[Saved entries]
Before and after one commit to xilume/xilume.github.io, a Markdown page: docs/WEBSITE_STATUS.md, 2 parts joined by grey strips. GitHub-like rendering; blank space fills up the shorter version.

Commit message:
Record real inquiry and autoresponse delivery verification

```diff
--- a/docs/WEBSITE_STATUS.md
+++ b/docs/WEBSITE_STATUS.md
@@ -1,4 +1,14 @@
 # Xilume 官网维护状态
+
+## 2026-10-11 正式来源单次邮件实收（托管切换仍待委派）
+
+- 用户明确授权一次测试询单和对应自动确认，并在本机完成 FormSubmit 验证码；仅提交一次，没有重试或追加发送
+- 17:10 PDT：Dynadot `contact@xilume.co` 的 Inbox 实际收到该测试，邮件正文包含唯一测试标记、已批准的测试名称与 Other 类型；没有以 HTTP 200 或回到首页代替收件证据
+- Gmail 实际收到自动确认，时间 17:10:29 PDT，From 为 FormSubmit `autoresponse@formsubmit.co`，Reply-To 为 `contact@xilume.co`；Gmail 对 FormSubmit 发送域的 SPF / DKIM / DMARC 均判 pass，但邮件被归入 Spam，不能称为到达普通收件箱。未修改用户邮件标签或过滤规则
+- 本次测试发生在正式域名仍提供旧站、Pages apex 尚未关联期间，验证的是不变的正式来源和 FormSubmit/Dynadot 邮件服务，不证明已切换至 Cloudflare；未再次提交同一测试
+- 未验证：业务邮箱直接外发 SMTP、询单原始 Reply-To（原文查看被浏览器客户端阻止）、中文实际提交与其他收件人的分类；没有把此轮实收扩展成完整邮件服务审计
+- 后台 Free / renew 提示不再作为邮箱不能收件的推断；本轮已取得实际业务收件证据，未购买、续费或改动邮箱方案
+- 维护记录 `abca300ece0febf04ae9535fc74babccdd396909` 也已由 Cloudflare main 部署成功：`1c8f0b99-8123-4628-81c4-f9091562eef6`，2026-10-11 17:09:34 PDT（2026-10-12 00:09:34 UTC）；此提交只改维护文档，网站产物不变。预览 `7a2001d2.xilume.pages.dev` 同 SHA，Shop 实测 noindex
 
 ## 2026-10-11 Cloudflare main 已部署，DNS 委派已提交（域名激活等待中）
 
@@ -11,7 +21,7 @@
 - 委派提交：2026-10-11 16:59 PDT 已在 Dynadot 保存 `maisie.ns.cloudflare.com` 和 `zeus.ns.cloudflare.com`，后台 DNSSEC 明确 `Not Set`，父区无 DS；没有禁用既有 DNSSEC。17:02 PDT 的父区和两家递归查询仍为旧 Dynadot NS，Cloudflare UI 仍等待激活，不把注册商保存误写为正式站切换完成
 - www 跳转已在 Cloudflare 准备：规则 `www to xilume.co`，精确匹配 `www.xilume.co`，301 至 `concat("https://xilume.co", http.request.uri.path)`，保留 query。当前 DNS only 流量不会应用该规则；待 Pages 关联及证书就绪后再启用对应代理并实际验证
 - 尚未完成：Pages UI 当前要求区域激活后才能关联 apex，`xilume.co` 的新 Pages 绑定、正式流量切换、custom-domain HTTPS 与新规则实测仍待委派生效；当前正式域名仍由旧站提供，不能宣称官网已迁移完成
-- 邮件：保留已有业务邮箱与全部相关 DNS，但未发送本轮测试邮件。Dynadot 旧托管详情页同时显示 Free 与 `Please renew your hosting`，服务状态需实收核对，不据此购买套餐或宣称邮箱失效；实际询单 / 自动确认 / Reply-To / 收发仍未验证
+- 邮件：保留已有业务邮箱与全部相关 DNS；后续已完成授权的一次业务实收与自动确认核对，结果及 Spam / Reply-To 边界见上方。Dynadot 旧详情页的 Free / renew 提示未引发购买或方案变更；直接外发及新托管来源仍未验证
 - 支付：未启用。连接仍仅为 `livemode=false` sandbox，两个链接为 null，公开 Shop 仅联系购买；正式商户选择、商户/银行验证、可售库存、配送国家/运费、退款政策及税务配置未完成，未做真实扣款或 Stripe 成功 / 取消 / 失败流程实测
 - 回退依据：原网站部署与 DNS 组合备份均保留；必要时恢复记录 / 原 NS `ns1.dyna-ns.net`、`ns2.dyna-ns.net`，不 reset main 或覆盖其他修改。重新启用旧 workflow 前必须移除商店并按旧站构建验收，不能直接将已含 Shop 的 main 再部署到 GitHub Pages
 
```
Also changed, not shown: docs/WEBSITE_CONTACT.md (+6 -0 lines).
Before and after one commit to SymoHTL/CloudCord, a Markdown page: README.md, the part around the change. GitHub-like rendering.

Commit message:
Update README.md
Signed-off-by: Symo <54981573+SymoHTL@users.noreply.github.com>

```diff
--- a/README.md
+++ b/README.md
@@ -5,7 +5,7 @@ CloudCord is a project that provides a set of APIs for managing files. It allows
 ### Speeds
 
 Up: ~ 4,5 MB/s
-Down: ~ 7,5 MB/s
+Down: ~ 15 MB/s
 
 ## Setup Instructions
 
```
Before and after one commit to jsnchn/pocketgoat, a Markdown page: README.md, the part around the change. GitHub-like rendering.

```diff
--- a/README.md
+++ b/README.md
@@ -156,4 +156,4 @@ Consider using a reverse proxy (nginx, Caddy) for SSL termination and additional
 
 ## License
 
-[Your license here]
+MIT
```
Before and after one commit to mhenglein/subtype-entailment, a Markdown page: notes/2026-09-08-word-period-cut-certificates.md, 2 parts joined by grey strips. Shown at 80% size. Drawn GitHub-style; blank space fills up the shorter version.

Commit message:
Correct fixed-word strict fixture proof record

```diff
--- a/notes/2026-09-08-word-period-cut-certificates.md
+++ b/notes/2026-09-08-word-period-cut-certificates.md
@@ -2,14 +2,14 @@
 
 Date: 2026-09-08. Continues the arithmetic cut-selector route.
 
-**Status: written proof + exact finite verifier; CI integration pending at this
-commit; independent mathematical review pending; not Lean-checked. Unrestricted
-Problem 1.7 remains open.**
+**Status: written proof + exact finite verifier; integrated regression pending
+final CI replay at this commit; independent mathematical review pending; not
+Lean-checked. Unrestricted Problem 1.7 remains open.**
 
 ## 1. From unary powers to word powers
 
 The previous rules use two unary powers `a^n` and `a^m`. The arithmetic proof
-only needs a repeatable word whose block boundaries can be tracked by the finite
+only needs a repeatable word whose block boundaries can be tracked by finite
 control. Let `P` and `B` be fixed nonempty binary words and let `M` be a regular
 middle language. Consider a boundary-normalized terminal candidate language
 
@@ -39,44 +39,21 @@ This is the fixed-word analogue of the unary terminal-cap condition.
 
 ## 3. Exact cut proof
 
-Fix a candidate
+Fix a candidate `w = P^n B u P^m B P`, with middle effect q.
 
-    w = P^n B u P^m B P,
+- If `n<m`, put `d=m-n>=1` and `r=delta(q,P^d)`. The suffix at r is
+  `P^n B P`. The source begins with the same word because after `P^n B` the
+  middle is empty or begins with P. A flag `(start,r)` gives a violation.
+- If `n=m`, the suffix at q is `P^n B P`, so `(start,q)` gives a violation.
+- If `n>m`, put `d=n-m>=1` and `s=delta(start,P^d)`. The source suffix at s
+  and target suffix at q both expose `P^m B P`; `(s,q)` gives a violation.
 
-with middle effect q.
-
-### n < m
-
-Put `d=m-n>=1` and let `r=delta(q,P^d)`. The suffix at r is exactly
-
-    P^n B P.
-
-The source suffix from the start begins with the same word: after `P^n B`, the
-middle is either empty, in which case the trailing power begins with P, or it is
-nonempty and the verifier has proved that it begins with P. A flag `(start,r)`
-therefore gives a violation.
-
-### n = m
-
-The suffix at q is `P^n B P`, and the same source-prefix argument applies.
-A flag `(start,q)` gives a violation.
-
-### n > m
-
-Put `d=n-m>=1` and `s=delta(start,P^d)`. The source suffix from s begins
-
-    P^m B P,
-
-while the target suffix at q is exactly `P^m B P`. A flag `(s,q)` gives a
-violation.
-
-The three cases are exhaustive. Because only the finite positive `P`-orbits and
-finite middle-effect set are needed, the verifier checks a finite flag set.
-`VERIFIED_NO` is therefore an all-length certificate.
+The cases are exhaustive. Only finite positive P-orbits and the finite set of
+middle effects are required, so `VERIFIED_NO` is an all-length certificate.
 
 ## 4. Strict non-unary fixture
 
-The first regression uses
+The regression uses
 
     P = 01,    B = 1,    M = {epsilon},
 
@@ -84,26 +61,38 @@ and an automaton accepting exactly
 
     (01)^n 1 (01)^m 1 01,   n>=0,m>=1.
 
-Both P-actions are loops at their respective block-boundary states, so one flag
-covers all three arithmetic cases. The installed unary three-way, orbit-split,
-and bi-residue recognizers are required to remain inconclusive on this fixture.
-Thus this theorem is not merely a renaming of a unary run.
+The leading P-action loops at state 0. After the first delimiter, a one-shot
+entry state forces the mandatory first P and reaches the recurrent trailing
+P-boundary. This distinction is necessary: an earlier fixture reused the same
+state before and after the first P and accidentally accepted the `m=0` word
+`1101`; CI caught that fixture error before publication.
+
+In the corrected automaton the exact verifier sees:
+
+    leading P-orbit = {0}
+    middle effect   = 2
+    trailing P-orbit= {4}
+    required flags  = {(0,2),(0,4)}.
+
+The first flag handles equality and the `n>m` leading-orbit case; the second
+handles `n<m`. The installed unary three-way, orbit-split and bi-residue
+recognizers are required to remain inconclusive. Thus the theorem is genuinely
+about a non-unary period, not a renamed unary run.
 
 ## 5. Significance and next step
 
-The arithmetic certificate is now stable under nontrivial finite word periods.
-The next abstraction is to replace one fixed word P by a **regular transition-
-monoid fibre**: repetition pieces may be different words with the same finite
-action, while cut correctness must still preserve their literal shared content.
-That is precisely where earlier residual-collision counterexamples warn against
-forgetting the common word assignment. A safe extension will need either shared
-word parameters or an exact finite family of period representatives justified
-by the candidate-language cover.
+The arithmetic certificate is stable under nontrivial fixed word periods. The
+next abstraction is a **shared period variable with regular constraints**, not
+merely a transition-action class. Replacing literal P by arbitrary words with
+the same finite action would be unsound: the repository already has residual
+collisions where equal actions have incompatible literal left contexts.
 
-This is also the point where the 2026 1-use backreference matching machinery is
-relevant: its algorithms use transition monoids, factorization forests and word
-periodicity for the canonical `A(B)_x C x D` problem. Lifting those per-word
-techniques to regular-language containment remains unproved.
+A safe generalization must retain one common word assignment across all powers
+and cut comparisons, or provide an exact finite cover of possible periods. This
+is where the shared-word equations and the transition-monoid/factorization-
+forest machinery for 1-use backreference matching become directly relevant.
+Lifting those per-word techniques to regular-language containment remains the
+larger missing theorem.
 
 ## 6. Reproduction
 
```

> [What is expected]: Each line carrying the string "shared" should be copied out from the entries.

> [Response below]:
-action, while cut correctness must still preserve their literal shared content.
-forgetting the common word assignment. A safe extension will need either shared
+next abstraction is a **shared period variable with regular constraints**, not
+is where the shared-word equations and the transition-monoid/factorization-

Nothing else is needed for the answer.